Amyotrophic Lateral Sclerosis (ALS) is a progressive neuromuscular disease,
also known as Lou Gehrig's disease. ALS occurs throughout the world with no racial,
ethnic, or socioeconomic boundaries, typically striking men and women between
the ages of 35 and 70. Over 5,000 Americans are diagnosed with ALS each year.
Between 5 and 10% of those cases are familial, occurring more than once within a single
ALS is characterized by a degeneration of motor cells in the brain and spinal cord,
leading to muscle weakness and, as the disease progresses, severe impairment of mobility, speech, swallowing, and respiratory function. In the advanced stages, ALS care can
cost up to $250,000 a year. Average life expectancy, without mechanical ventilation,
is two to five years from diagnosis. But with advances in research and improved
medical care, many
are living longer, more productive lives.
all affected live at least three years after diagnosis; 20% live five
years or more and up to 10% will live more than ten years.
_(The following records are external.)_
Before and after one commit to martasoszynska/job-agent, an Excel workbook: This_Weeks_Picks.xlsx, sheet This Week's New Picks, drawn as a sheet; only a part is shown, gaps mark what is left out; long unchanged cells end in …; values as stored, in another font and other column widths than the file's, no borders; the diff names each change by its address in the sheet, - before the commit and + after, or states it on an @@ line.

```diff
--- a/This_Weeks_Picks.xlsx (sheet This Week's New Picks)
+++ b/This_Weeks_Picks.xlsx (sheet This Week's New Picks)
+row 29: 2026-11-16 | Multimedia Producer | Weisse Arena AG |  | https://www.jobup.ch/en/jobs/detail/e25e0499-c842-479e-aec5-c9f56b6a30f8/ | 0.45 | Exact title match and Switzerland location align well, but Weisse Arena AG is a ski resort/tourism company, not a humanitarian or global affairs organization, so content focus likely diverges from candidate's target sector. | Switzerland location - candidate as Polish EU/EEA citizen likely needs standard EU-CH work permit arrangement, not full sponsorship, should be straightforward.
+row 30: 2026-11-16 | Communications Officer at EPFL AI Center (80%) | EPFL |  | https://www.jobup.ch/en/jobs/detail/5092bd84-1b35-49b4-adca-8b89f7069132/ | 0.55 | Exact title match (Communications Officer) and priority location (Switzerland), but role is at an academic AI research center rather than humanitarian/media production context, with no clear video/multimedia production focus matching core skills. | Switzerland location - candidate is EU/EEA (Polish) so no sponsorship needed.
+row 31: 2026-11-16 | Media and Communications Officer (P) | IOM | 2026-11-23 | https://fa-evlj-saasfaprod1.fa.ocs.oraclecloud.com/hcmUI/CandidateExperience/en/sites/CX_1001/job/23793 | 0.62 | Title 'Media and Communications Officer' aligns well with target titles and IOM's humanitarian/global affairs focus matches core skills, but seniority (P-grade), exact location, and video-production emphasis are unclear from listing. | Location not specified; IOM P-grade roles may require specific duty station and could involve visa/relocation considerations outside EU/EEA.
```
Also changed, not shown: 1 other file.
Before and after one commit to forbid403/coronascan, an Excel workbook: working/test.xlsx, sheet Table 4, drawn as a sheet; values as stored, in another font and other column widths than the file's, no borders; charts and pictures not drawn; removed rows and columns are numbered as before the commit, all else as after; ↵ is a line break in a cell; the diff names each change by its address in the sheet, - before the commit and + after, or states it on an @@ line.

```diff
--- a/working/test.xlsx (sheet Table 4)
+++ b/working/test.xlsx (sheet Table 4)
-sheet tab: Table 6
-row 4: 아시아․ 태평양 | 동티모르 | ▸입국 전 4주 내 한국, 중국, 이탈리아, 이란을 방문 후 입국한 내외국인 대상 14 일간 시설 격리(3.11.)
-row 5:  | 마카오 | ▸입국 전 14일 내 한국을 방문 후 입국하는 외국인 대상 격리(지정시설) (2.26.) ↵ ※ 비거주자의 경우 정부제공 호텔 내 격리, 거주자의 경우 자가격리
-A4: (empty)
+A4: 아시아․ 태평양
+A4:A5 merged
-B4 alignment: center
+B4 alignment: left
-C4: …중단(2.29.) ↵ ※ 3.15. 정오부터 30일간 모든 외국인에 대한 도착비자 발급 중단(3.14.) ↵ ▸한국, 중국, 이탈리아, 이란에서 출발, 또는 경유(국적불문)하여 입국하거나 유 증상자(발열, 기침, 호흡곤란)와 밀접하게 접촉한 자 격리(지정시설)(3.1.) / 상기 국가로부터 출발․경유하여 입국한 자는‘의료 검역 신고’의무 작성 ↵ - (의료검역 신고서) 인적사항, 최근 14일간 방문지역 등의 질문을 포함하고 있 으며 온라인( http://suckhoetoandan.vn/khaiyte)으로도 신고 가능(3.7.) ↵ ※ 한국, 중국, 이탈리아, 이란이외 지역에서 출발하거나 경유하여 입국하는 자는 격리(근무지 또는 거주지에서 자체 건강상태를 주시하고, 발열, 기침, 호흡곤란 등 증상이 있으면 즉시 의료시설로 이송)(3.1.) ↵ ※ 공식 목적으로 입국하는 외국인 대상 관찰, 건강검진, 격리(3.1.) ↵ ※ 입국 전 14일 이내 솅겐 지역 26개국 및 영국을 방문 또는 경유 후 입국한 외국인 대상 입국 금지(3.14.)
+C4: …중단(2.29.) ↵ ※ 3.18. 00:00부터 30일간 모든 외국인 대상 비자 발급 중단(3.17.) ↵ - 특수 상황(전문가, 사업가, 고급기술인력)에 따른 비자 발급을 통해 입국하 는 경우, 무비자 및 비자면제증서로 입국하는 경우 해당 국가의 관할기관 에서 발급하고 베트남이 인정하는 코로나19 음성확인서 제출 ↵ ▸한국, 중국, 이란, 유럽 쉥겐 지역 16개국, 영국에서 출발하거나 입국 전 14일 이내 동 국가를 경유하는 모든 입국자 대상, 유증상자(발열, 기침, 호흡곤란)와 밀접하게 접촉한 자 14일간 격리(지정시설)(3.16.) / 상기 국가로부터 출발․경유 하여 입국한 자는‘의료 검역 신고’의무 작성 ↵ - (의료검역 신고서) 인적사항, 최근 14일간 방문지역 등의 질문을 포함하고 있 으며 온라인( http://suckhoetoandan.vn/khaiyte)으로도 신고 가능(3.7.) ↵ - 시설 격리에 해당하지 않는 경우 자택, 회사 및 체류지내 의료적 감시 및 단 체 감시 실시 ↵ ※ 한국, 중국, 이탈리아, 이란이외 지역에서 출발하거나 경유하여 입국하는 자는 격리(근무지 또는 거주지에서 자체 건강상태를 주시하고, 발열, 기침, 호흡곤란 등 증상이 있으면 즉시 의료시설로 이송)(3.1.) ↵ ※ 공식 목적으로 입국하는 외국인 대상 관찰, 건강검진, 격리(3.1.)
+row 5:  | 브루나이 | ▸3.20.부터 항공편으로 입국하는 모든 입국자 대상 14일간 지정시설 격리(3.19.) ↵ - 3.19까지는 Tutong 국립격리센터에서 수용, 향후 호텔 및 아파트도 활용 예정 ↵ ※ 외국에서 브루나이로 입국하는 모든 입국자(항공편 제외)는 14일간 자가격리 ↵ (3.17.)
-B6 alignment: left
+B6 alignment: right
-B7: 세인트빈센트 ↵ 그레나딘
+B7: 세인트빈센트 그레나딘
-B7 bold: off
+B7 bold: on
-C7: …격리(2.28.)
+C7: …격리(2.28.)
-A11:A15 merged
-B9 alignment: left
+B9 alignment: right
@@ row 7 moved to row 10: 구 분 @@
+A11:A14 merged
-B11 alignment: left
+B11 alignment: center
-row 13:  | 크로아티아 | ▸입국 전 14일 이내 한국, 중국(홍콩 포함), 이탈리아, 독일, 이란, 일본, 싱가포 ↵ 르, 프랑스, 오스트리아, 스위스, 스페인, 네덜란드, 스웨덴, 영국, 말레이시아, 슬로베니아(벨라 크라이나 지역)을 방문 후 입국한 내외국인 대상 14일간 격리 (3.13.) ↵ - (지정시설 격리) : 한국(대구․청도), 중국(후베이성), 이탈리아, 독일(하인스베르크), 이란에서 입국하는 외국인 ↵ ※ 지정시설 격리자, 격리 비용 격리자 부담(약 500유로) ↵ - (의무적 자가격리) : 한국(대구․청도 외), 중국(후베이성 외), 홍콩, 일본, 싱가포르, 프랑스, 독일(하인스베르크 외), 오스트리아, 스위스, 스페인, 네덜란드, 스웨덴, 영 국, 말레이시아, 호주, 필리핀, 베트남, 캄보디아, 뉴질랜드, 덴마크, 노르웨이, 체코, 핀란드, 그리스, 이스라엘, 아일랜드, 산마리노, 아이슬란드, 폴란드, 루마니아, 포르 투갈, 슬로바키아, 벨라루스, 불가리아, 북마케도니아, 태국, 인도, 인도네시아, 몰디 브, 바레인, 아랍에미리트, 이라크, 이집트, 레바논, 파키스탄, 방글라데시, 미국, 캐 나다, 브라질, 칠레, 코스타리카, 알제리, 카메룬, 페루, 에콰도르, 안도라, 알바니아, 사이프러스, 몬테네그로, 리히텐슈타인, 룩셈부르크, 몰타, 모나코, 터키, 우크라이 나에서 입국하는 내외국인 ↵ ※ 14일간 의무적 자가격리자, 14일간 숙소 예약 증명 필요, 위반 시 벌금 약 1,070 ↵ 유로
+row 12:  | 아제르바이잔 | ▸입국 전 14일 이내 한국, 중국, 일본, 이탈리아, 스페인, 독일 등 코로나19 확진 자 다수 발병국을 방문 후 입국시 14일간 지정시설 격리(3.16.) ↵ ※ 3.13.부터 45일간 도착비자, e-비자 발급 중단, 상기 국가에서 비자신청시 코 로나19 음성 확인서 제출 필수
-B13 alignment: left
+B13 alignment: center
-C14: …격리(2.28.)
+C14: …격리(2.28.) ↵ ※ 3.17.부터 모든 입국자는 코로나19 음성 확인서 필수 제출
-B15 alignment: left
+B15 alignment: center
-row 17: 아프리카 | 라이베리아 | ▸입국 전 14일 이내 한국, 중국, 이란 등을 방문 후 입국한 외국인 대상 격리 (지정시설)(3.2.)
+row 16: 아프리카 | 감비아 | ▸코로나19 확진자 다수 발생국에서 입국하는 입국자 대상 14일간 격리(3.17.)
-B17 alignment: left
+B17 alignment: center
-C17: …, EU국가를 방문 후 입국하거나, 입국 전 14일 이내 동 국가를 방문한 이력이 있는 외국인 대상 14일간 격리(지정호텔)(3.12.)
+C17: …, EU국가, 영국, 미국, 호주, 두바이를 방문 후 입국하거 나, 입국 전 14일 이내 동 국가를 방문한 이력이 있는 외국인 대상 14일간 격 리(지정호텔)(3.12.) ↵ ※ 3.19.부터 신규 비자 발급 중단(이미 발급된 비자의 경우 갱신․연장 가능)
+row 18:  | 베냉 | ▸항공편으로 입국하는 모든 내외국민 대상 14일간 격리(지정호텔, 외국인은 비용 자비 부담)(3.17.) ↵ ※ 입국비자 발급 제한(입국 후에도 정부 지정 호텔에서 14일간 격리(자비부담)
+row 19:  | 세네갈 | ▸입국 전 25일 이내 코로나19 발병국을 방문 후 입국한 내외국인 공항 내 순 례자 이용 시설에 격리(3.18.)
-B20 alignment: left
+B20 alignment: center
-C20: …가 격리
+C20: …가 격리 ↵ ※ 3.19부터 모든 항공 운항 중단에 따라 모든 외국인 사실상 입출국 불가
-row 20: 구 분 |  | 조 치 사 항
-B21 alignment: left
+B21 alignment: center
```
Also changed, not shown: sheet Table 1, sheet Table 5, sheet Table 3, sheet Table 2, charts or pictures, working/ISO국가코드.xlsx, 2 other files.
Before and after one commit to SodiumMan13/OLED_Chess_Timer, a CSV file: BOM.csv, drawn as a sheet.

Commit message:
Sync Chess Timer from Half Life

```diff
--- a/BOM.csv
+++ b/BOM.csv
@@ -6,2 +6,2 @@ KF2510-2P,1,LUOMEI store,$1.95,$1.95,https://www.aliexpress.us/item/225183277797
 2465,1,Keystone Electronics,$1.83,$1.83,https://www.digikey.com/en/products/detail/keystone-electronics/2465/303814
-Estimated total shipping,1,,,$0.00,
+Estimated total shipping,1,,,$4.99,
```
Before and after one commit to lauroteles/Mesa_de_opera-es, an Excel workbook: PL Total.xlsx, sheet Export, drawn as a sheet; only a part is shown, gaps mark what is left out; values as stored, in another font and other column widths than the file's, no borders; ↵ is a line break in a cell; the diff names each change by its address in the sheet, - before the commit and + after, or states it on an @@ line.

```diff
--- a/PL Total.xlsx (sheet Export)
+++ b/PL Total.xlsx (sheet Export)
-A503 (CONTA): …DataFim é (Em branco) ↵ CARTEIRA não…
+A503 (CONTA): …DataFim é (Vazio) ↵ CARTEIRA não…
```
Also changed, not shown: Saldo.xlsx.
While recent research has shed light on possible causes of ALS, its cure remains a mystery. However recent advances and increased funding for research make this truly a time of hope.